For some of you, mod support will be a major bullet point in the feature list. For others, it will induce a shrug and an air of indifference. But the great thing about mods is that whether you plan to dig into crafting your own experiences or not, everyone will benefit from the passionate work of community modders!

But perhaps the golden age of modding some decade or two ago is little more than a distant memory to you, or perhaps it was before your time entirely! What is there to be excited about RE: mod support?

Let’s take a moment to peek under the hood.

The Building Designer
The Building Designer

In the early days, mods were the platelets in the blood of PC Gaming, working to cover holes in games that perhaps the developers didn’t see or didn’t have the time to address themselves. Players used mods to patch up old games or add new features in the days before widespread internet connectivity, and some discovered a passion and a potential career in the process. Mods have provided on-ramps to game design and development for thousands of talented artists, programmers, and developers.

Since the advent of the “games-as-a-service” era we now find ourselves in, support for mods has fallen by the wayside in favor of carefully curated experiences with well-defined microtransaction marketplaces. In a sense, this has monetized the modding community and changed it into a first-party endeavor—instead of allowing players to craft new cosmetics or small game-changing experiences, developers have chosen to maintain control of that realm themselves. But in the wild-eyed and frenzied pursuit of every last penny they can Hoover up, they’re missing out on a massive opportunity.

Mods offer unique experiences, with new gameplay mechanics and features which can even flip the genre of the host game into something different entirely. Consider Natural Selection, a mod for Half-Life which turned the First-Person Shooter into a multiplayer FPS/Real-Time Strategy hybrid. Or Defense of the Ancients, a mod for Warcraft 3 with a focus on the unique hero units which became a world-spanning phenomenon and a new genre in its own right. With mods, anything is possible. All we can do as developers is provide you with the tools and get out of the way.

While we don’t expect to see any first-person shooters result from New Cities modding, the fact is that only time will tell exactly what you will create and what experiences you’ll discover in the process! The visual assets for the game have long been accessible for modding; every texture is simply a png, and the shaders (little programs that run on the GPU) are plaintext and open to modification. But now it’s time to open up the brain of the game for you to poke and prod.

Adding a park to reduce the effects of pollution.

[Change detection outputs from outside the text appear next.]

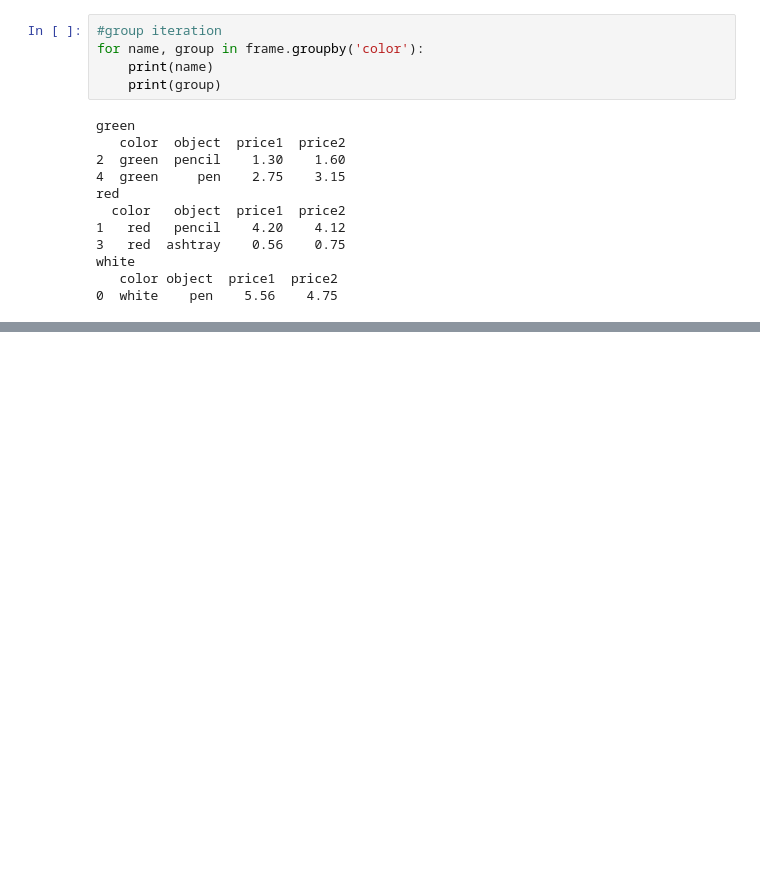
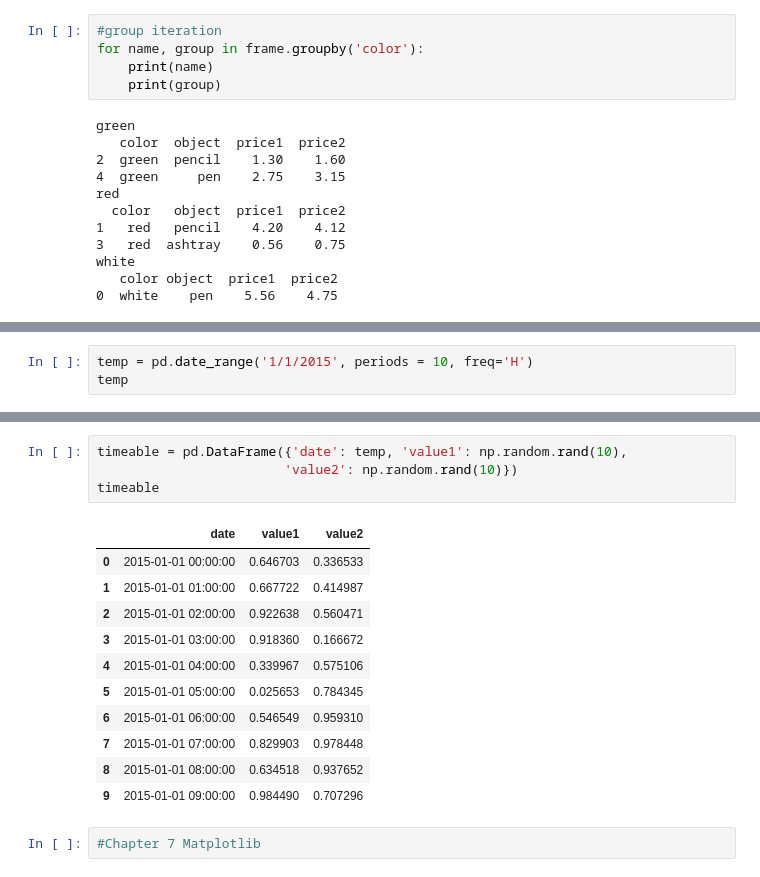
Before and after one commit to Afrochemist/OverviewNotes, a Jupyter notebook: Pandas-Numpy-Matplotlib.ipynb, the cells around one changed output, grey strips where cells are left out. Cells and saved outputs as stored; diff of their text form; blank space fills up the shorter version.

```diff
--- a/Pandas-Numpy-Matplotlib.ipynb
+++ b/Pandas-Numpy-Matplotlib.ipynb
@@ -1710,0 +1838,3 @@ white
+# %%
+temp = pd.date_range('1/1/2015', periods = 10, freq='H')
+temp
@@ -1710,0 +1863,18 @@ white
+# %%
+timeable = pd.DataFrame({'date': temp, 'value1': np.random.rand(10),
+                        'value2': np.random.rand(10)})
+timeable
+# %% [output]
+|  | date | value1 | value2 |
+| 0 | 2015-01-01 00:00:00 | 0.646703 | 0.336533 |
+| 1 | 2015-01-01 01:00:00 | 0.667722 | 0.414987 |
+| 2 | 2015-01-01 02:00:00 | 0.922638 | 0.560471 |
+| 3 | 2015-01-01 03:00:00 | 0.918360 | 0.166672 |
+| 4 | 2015-01-01 04:00:00 | 0.339967 | 0.575106 |
+| 5 | 2015-01-01 05:00:00 | 0.025653 | 0.784345 |
+| 6 | 2015-01-01 06:00:00 | 0.546549 | 0.959310 |
+| 7 | 2015-01-01 07:00:00 | 0.829903 | 0.978448 |
+| 8 | 2015-01-01 08:00:00 | 0.634518 | 0.937652 |
+| 9 | 2015-01-01 09:00:00 | 0.984490 | 0.707296 |
+# %%
+#Chapter 7 Matplotlib
```
Also changed, not shown: parts of 31 cells of this notebook.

To start the party, as of the current internal alpha build, we’ve moved the core constants for features like heatmaps, city growth, and more out to a “constants.lua” file. This opens up the core coefficients and values to the end user to tweak and experiment with to your heart’s content. Feel like your city’s growing too slowly? Try tinkering with the Prosperity and Land Value dissipation rates. Tired of dealing with pollution? Change it so all pollution is zeroed out! Game too easy? Turn the Crime effect up tenfold or a hundredfold!

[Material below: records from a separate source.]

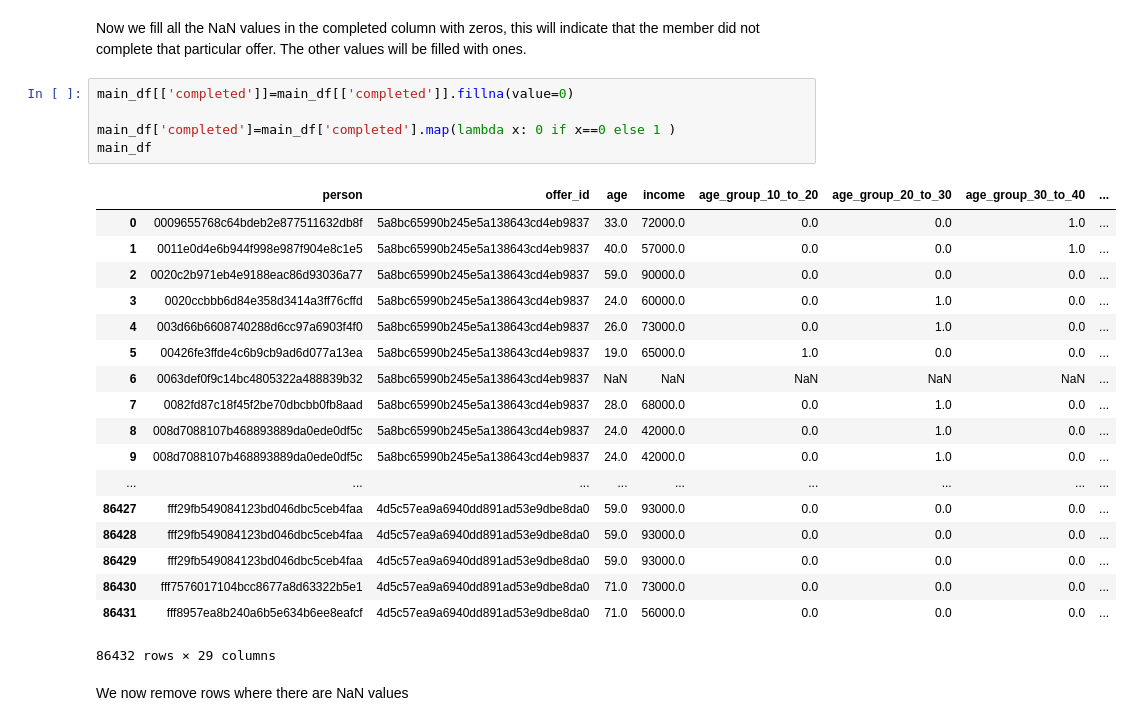
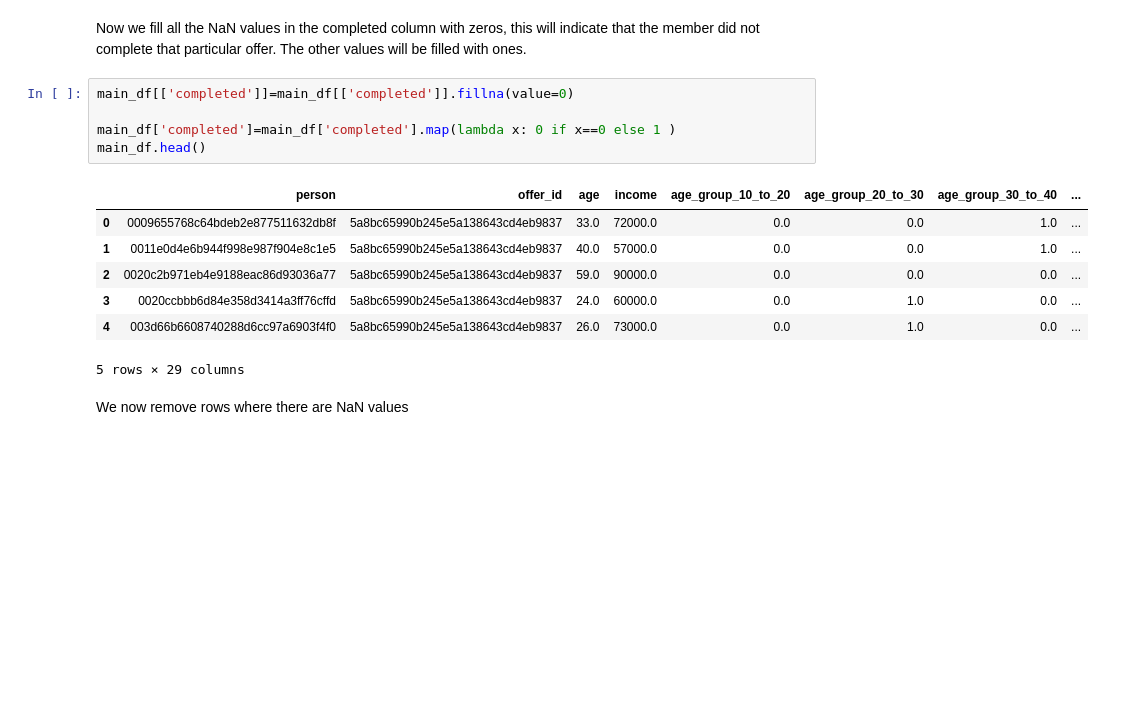
Before and after one commit to mxolisi/starbucks_coffee, a Jupyter notebook: Starbucks_Capstone_notebook.ipynb, the cells around one changed output. Saved outputs shown, nothing was run; the diff lists cells and outputs as text; blank space fills up the shorter version.

```diff
--- a/Starbucks_Capstone_notebook.ipynb
+++ b/Starbucks_Capstone_notebook.ipynb
@@ -829,27 +831,16 @@ Now we fill all the NaN values in the completed column with zeros, this will ind
 # %%
 main_df[['completed']]=main_df[['completed']].fillna(value=0)
 
 main_df['completed']=main_df['completed'].map(lambda x: 0 if x==0 else 1 )
-main_df
+main_df.head()
 # %% [output]
 |  | person | offer_id | age | income | age_group_10_to_20 | age_group_20_to_30 | age_group_30_to_40 | ... |
 | 0 | 0009655768c64bdeb2e877511632db8f | 5a8bc65990b245e5a138643cd4eb9837 | 33.0 | 72000.0 | 0.0 | 0.0 | 1.0 | ... |
 | 1 | 0011e0d4e6b944f998e987f904e8c1e5 | 5a8bc65990b245e5a138643cd4eb9837 | 40.0 | 57000.0 | 0.0 | 0.0 | 1.0 | ... |
 | 2 | 0020c2b971eb4e9188eac86d93036a77 | 5a8bc65990b245e5a138643cd4eb9837 | 59.0 | 90000.0 | 0.0 | 0.0 | 0.0 | ... |
 | 3 | 0020ccbbb6d84e358d3414a3ff76cffd | 5a8bc65990b245e5a138643cd4eb9837 | 24.0 | 60000.0 | 0.0 | 1.0 | 0.0 | ... |
 | 4 | 003d66b6608740288d6cc97a6903f4f0 | 5a8bc65990b245e5a138643cd4eb9837 | 26.0 | 73000.0 | 0.0 | 1.0 | 0.0 | ... |
-| 5 | 00426fe3ffde4c6b9cb9ad6d077a13ea | 5a8bc65990b245e5a138643cd4eb9837 | 19.0 | 65000.0 | 1.0 | 0.0 | 0.0 | ... |
-| 6 | 0063def0f9c14bc4805322a488839b32 | 5a8bc65990b245e5a138643cd4eb9837 | NaN | NaN | NaN | NaN | NaN | ... |
-| 7 | 0082fd87c18f45f2be70dbcbb0fb8aad | 5a8bc65990b245e5a138643cd4eb9837 | 28.0 | 68000.0 | 0.0 | 1.0 | 0.0 | ... |
-| 8 | 008d7088107b468893889da0ede0df5c | 5a8bc65990b245e5a138643cd4eb9837 | 24.0 | 42000.0 | 0.0 | 1.0 | 0.0 | ... |
-| 9 | 008d7088107b468893889da0ede0df5c | 5a8bc65990b245e5a138643cd4eb9837 | 24.0 | 42000.0 | 0.0 | 1.0 | 0.0 | ... |
-| ... | ... | ... | ... | ... | ... | ... | ... | ... |
-| 86427 | fff29fb549084123bd046dbc5ceb4faa | 4d5c57ea9a6940dd891ad53e9dbe8da0 | 59.0 | 93000.0 | 0.0 | 0.0 | 0.0 | ... |
-| 86428 | fff29fb549084123bd046dbc5ceb4faa | 4d5c57ea9a6940dd891ad53e9dbe8da0 | 59.0 | 93000.0 | 0.0 | 0.0 | 0.0 | ... |
-| 86429 | fff29fb549084123bd046dbc5ceb4faa | 4d5c57ea9a6940dd891ad53e9dbe8da0 | 59.0 | 93000.0 | 0.0 | 0.0 | 0.0 | ... |
-| 86430 | fff7576017104bcc8677a8d63322b5e1 | 4d5c57ea9a6940dd891ad53e9dbe8da0 | 71.0 | 73000.0 | 0.0 | 0.0 | 0.0 | ... |
-| 86431 | fff8957ea8b240a6b5e634b6ee8eafcf | 4d5c57ea9a6940dd891ad53e9dbe8da0 | 71.0 | 56000.0 | 0.0 | 0.0 | 0.0 | ... |
-86432 rows × 29 columns
+5 rows × 29 columns
 # %% [markdown]
 We now remove rows where there are NaN values
 # %%
```
Also changed, not shown: parts of 15 cells of this notebook, 4 other files.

In truth, the move to Lua for constants and values is an experiment. It began life as a developers’ tool which we quickly discovered had value for players as well. Given the success in moving key constants to Lua, there’s now significant interest behind-the-scenes in seeing what else can be moved into Lua and opened up to the players. While it’s impossible to say exactly what that might look like, it’s a safe bet that player-designed buildings, gauntlet-style challenge cities, and easy modes for maxing and relaxing are just a few of the opportunities that await.

In the future, we plan to include support for mods which react to game events, read and write heatmaps, add elements to the user interface, and introduce entirely new features. We’d love to have your feedback. What do you think are the keys to a good modding system? Which games got it right, and which got it wrong? Join the discord, subreddit, and twitter!